Richard Land told about 300 people gathered at Del City, First Southern that Southern Baptists shouldn’t be endorsing candidates, but looking for candidates who endorse our values, beliefs and convictions.
Speaking at Capital Association’s Third Annual Ethics and Religious Liberty Committee Seminar, Land, president of the SBC’s ERLC, said if there is a candidate who is against abortion and for raising taxes, he’s going to vote for babies and against his pocketbook every time.
“Why?” he asked. “I don’t want to explain to Jesus why my pocketbook is more important than babies.”
Saying we live in a target-rich environment, Land pointed out that no generation has had to face some of the issues we are confronted with today, such as cloning and embryonic stem cell research.
Land said the First Amendment, which was written because at America’s inception, citizens demanded a guarantee of their basic freedoms, puts restrictions on the government, not on citizens.
“You and I cannot violate the First Amendment, only the government can,” he emphasized. “The minority doesn’t have the right to silence the majority, nor does the majority have the right to silence the minority. There is nothing in the constitution about being offended.”
He said America cannot have elected officials deciding what laws they are going to enforce and what laws they are not going to enforce.
Quoting from a speech by John F. Kennedy, where he said if in good conscience he could not enforce a law, he would resign from office, Land said “we want elected officials who have a conscience, and if a law violates their conscience, they should resign from office, not disobey the law.”
“Ours is a government of the people, by the people and for the people, not a government of the judges, by the judges and for the judges,” he proclaimed.

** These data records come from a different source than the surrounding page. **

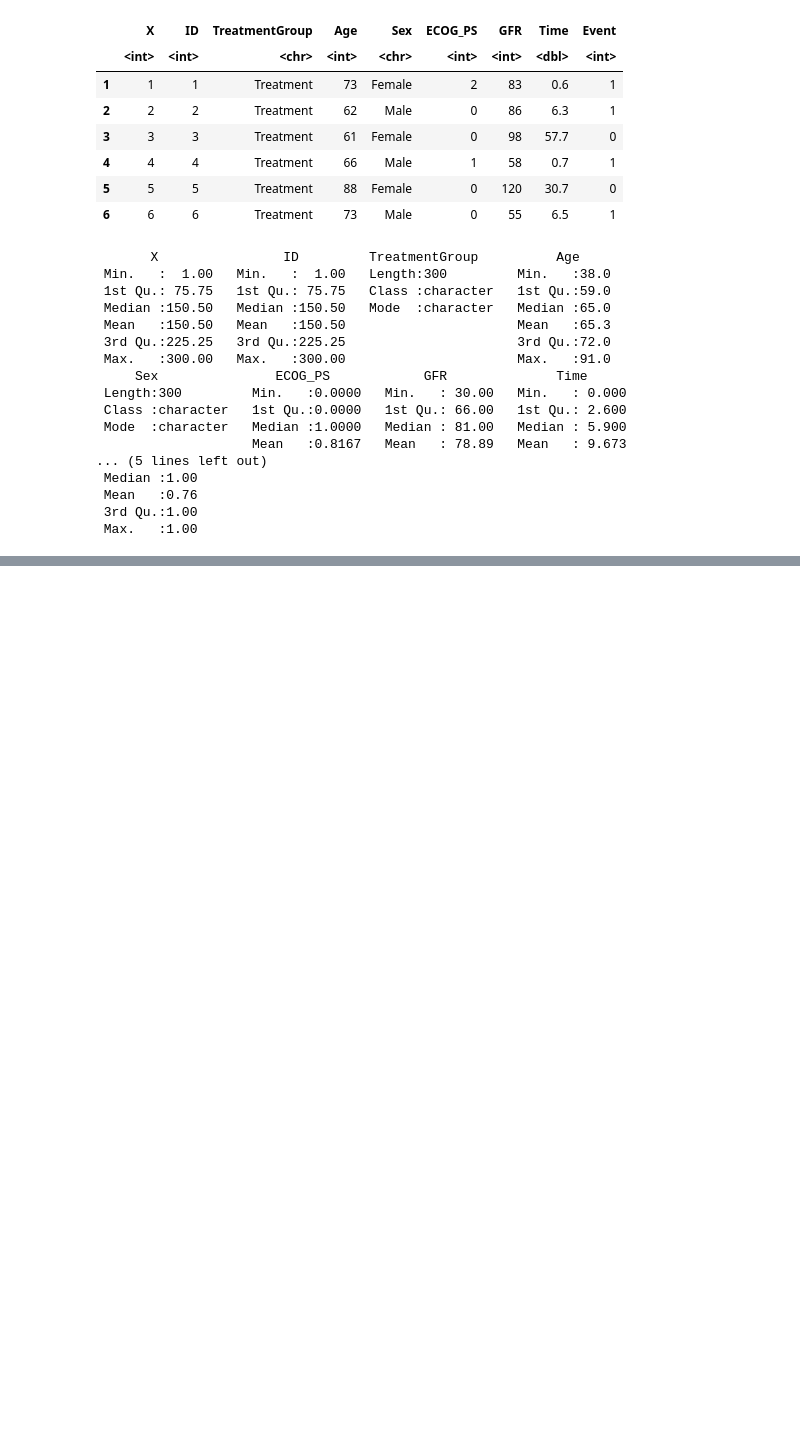
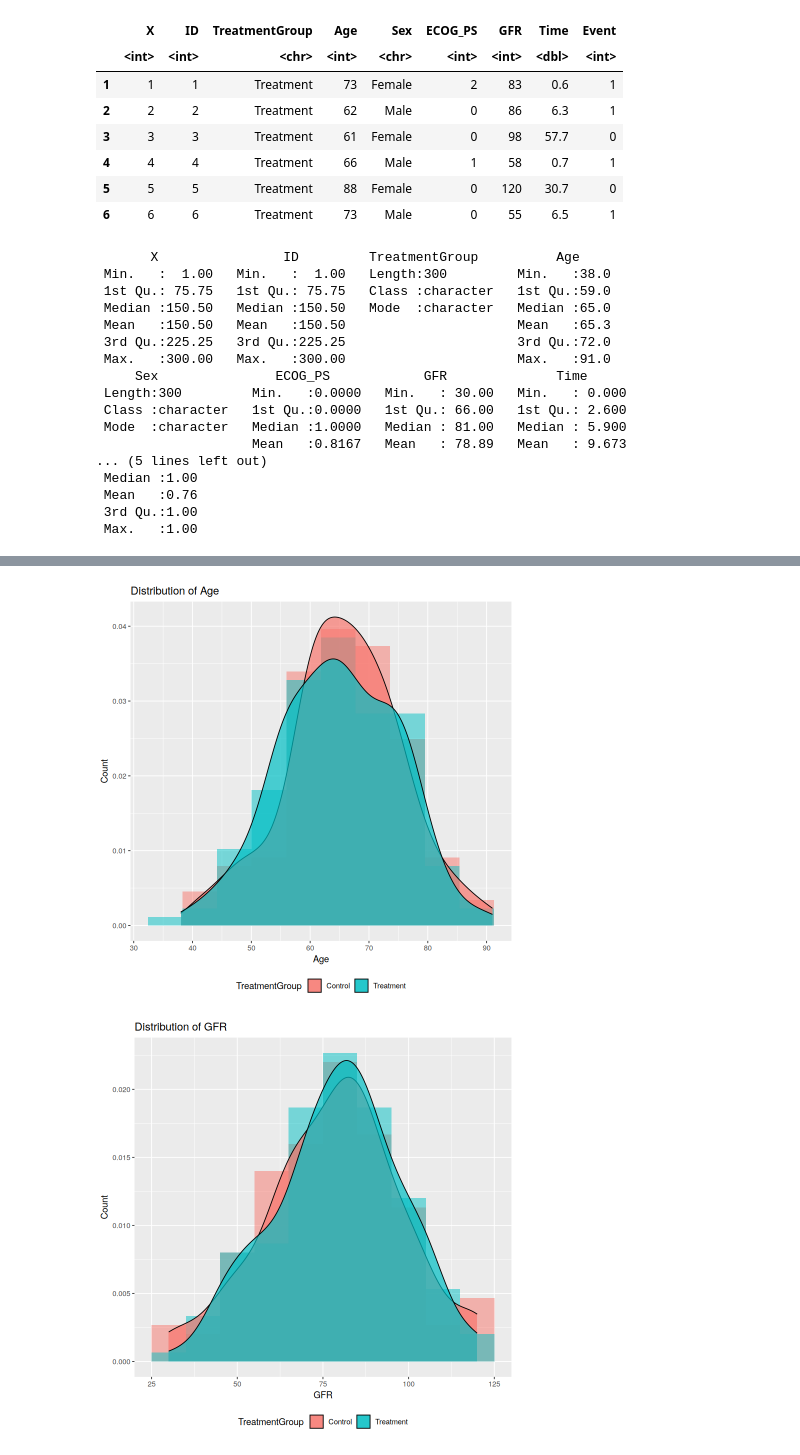
Before and after one commit to reporter6320/GroupA3-sample, a Jupyter notebook: Lab 3/Task_3.ipynb, the cells around one changed output, grey strips where cells are left out. Saved outputs shown, nothing was run; the diff lists cells and outputs as text; code cells hidden in the pictures; blank space fills up the shorter version.

Commit message:
added visuals + code

```diff
--- a/Lab 3/Task_3.ipynb
+++ b/Lab 3/Task_3.ipynb
@@ -33,0 +69,27 @@ A data.frame: 6 × 9
+# %%
+# Histograms for continuous variables
+ggplot(data, aes(x = Age, fill = TreatmentGroup)) +
+ geom_histogram(aes(y = ..density..), alpha = 0.5, position = "identity", bins = 10) +
+  geom_density(alpha = 0.7) +
+  labs(title = "Distribution of Age", x = "Age", y = "Count") +
+  theme(legend.position = "bottom")
+
+ggplot(data, aes(x = GFR, fill = TreatmentGroup)) +
+geom_histogram(aes(y = ..density..), alpha = 0.5, position = "identity", bins = 10) +
+  geom_density(alpha = 0.7) +
+  labs(title = "Distribution of GFR", x = "GFR", y = "Count") +
+  theme(legend.position = "bottom")
+
+ggplot(data, aes(x = Time, fill = TreatmentGroup)) +
+  geom_histogram(aes(y = ..density..), alpha = 0.5, position = "identity", bins = 10) +
+  geom_density(alpha = 0.7) +
+  labs(title = "Distribution of Time", x = "Time", y = "Count") +
+  theme(legend.position = "bottom")
+
+# Bar plots for categorical variables
+ggplot(data, aes(x = Sex, fill = TreatmentGroup)) +
+  geom_bar(position = "dodge") +
+  labs(title = "Distribution of Sex", x = "Sex", y = "Count")
+# %% [output]
+[figure, added]
+[figure, added]
```
Also changed, not shown: parts of 7 cells of this notebook.
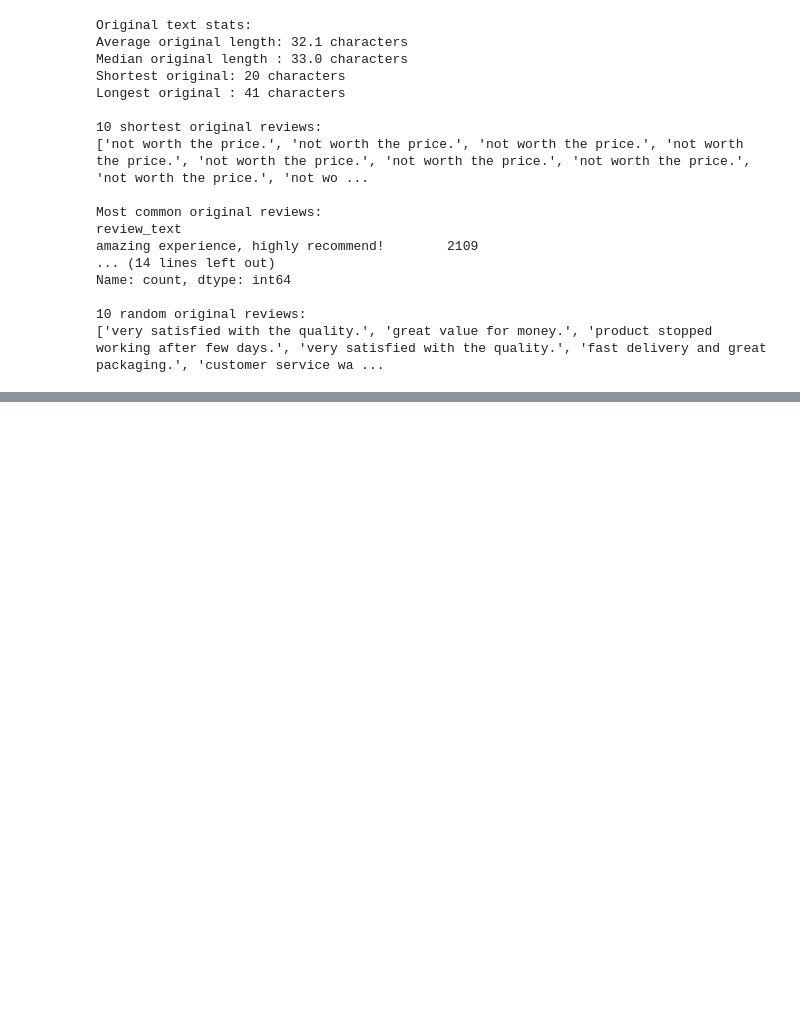
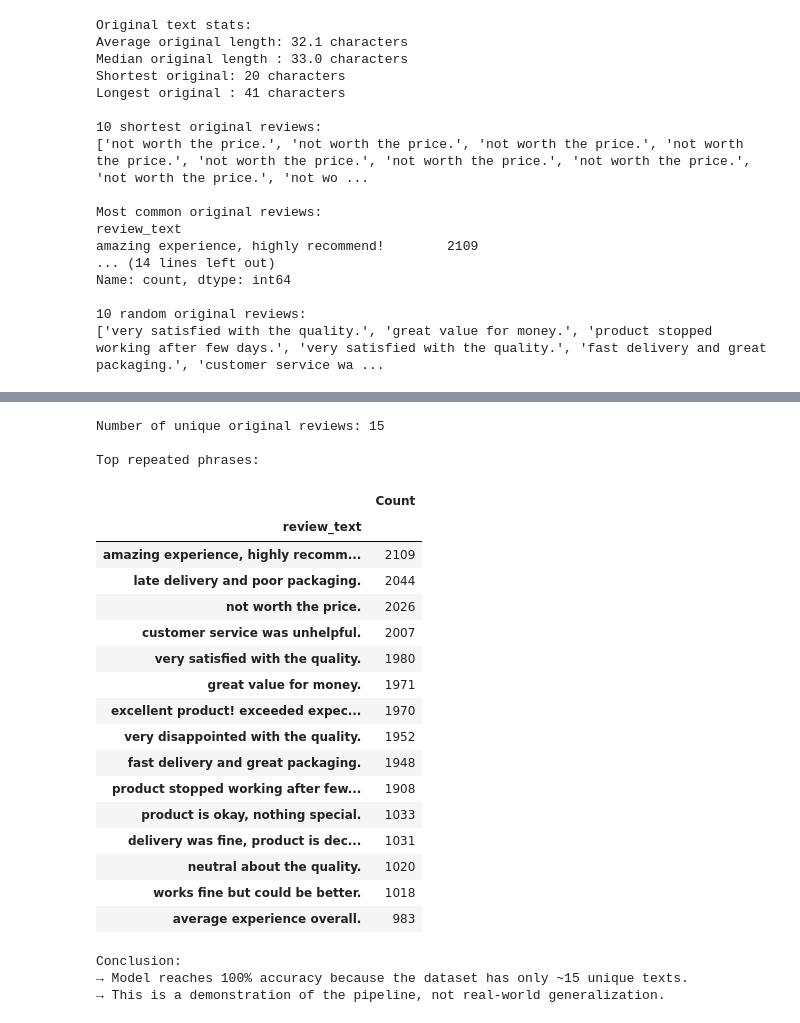
Before and after one commit to snehal100/customer-issue-nlp-classifier, a Jupyter notebook: issue_classifier.ipynb, the cells around one changed output, grey strips where cells are left out. Drawn from its saved outputs; the diff is of its cells as text; code cells hidden in the pictures; blank space fills up the shorter version.

```diff
--- a/issue_classifier.ipynb
+++ b/issue_classifier.ipynb
@@ -470,0 +485,32 @@ AttributeError: 'float' object has no attribute 'round'
+# %%
+print("Number of unique original reviews:", df['review_text'].nunique())
+print("\nTop repeated phrases:")
+display(df['review_text'].value_counts().head(15).to_frame(name='Count'))
+
+print("\nConclusion:")
+print("→ Model reaches 100% accuracy because the dataset has only ~15 unique texts.")
+print("→ This is a demonstration of the pipeline, not real-world generalization.")
+# %% [output]
+Number of unique original reviews: 15
+
+Top repeated phrases:
+|  | Count |
+| review_text |  |
+| amazing experience, highly recomm... | 2109 |
+| late delivery and poor packaging. | 2044 |
+| not worth the price. | 2026 |
+| customer service was unhelpful. | 2007 |
+| very satisfied with the quality. | 1980 |
+| great value for money. | 1971 |
+| excellent product! exceeded expec... | 1970 |
+| very disappointed with the quality. | 1952 |
+| fast delivery and great packaging. | 1948 |
+| product stopped working after few... | 1908 |
+| product is okay, nothing special. | 1033 |
+| delivery was fine, product is dec... | 1031 |
+| neutral about the quality. | 1020 |
+| works fine but could be better. | 1018 |
+| average experience overall. | 983 |
+Conclusion:
+→ Model reaches 100% accuracy because the dataset has only ~15 unique texts.
+→ This is a demonstration of the pipeline, not real-world generalization.
```
Also changed, not shown: parts of 1 cell of this notebook.
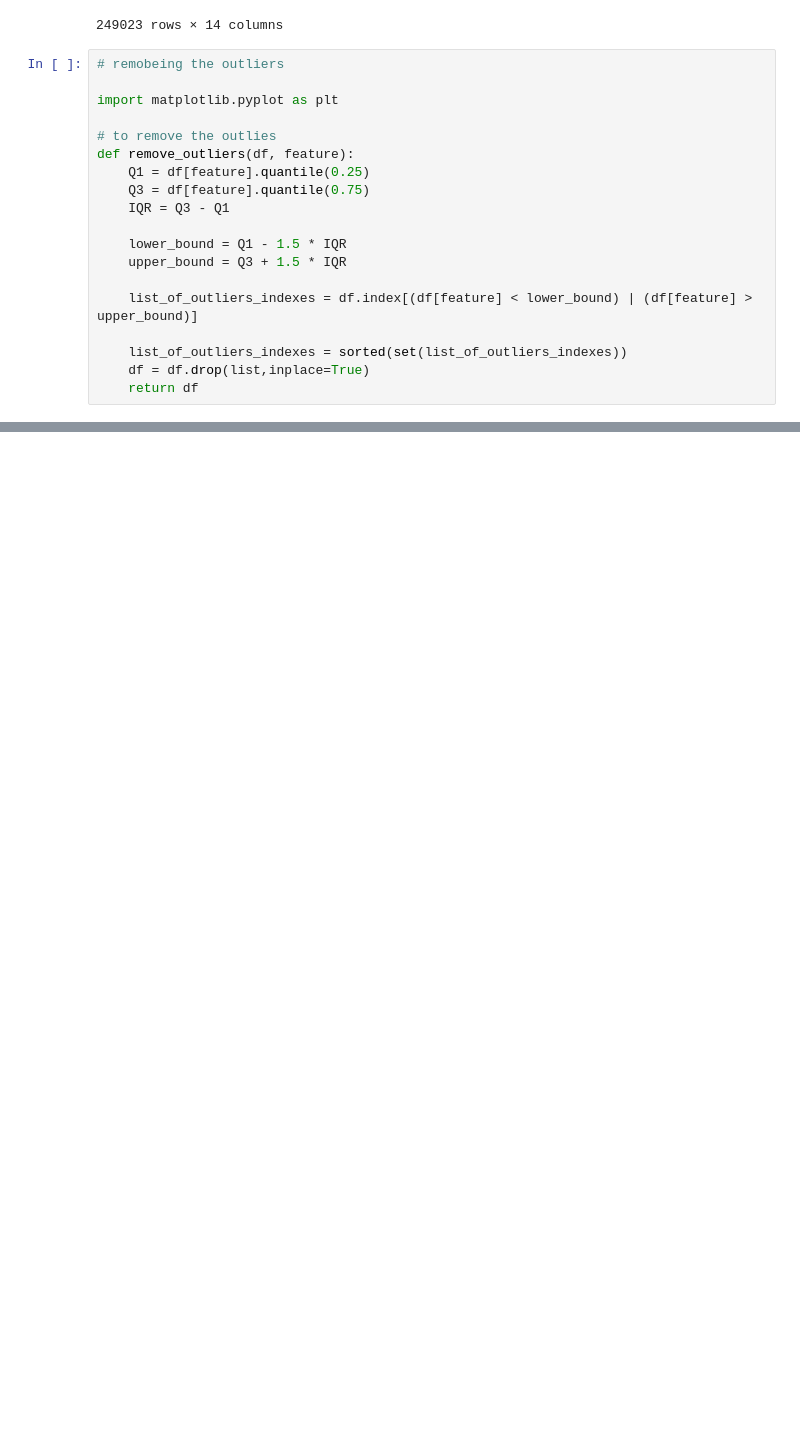
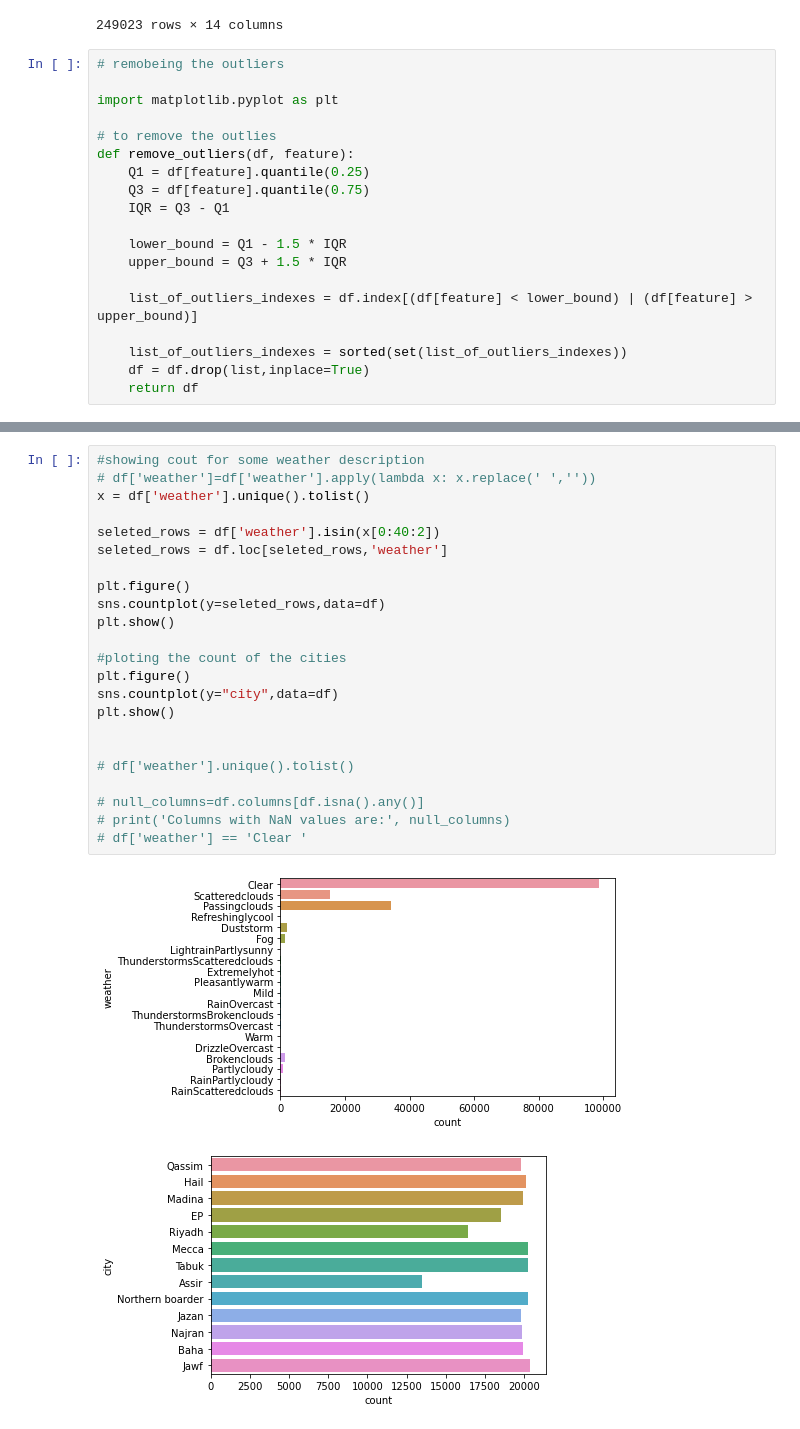
Before and after one commit to hassain-saeed28/ISE-291-Project-term-221, a Jupyter notebook: Project.ipynb, the cells around one changed output, grey strips where cells are left out. Drawn from its saved outputs; the diff is of its cells as text; blank space fills up the shorter version.

```diff
--- a/Project.ipynb
+++ b/Project.ipynb
@@ -152,0 +225,26 @@ def remove_outliers(df, feature):
+# %%
+#showing cout for some weather description
+# df['weather']=df['weather'].apply(lambda x: x.replace(' ',''))
+x = df['weather'].unique().tolist()
+
+seleted_rows = df['weather'].isin(x[0:40:2])
+seleted_rows = df.loc[seleted_rows,'weather']
+
+plt.figure()
+sns.countplot(y=seleted_rows,data=df)
+plt.show()
+
+#ploting the count of the cities
+plt.figure()
+sns.countplot(y="city",data=df)
+plt.show()
+
+
+# df['weather'].unique().tolist()
+
+# null_columns=df.columns[df.isna().any()]
+# print('Columns with NaN values are:', null_columns)
+# df['weather'] == 'Clear '
+# %% [output]
+[figure, added]
+[figure, added]
```
Also changed, not shown: parts of 4 cells of this notebook.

Reading excerpts from his book, The Divided States of America? What Liberals and Conservatives are Missing in the God-and-Country Shouting Match? Land pointed to several quotes from American presidents, including George Washington, John Adams, Franklin Roosevelt, Dwight Eisenhower and Kennedy.
He noted Washington’s reference to God when he declared a holiday for Thanksgiving and Adams’ thoughts that government is designed only for moral and religious people.
“Franklin Roosevelt, in a fireside chat after the Normandy invasion, asked the American people to get down on their knees and hold hands as he led the country in prayer,” Land said. “If that happened today, the ACLU would be on Prozac.”
Eisenhower, Land recalled, on the day of his inauguration, took the oath of office, then turned to the crowd and asked permission to pray.
Most remember JFK’s famous “Ask not what your country can do for you, but ask what you can do for your country.” But in that same inaugural address, Land said, Kennedy also exclaimed “Let us go forth, asking His blessing and His help, knowing here on Earth, God’s work must truly be our own.”
Land added that Harry Truman said he would never hire a man who cheated on his wife, because, he said, “if he lies to his wife, he will lie to me, and if he’ll break his marriage vows, he’ll break the vows of his office.”
“Bringing religious convictions to bear on public policy is as American as apple pie,” Land observed.
Commenting on same sex marriage, Land said no state has ever voted for it, but the Supreme Courts of those states have pushed it down the throats of the people.
“Marriage is not in great shape in this country, and we don’t need to do anything to hurt it,” Land acknowledged.
He noted Southern Baptists would have more success at being salt and light in our culture if “we practice what we preach.”
“Southern Baptists have the same divorce rate as the culture,” he divulged. “Baptists have been quoting the Bible by the yard and living it by the inch. In homes where the husband and wife pray together, the divorce rate is one in 1,500.”
In a question and answer period, Land fielded questions about presidential candidates Barack Obama and John McCain.
Asked about Obama’s religious background, Land responded: “He says he’s a Christian, and I have to take him at his word. However, he is the most radically pro-choice candidate ever to run for president.”
On whether McCain would be accessible to evangelicals:
“McCain knows if he wins this election, it is because evangelicals put him in the White House, and McCain is very loyal,” Land said.
Land encouraged people to visit ilivevalues.com, a Web site which features a 40/40 prayer vigil, consisting of 40 days of prayer from Sept. 24 to Nov. 2, culminating in 40 hours of around the clock intercession during the last three days of the vigil right before the national election.
The Vigil focuses first on personal spiritual revival, then covers an expanding circle of prayer concerns, from the church to the nation.
“If we want America to have revival, we have to pray,” said Land.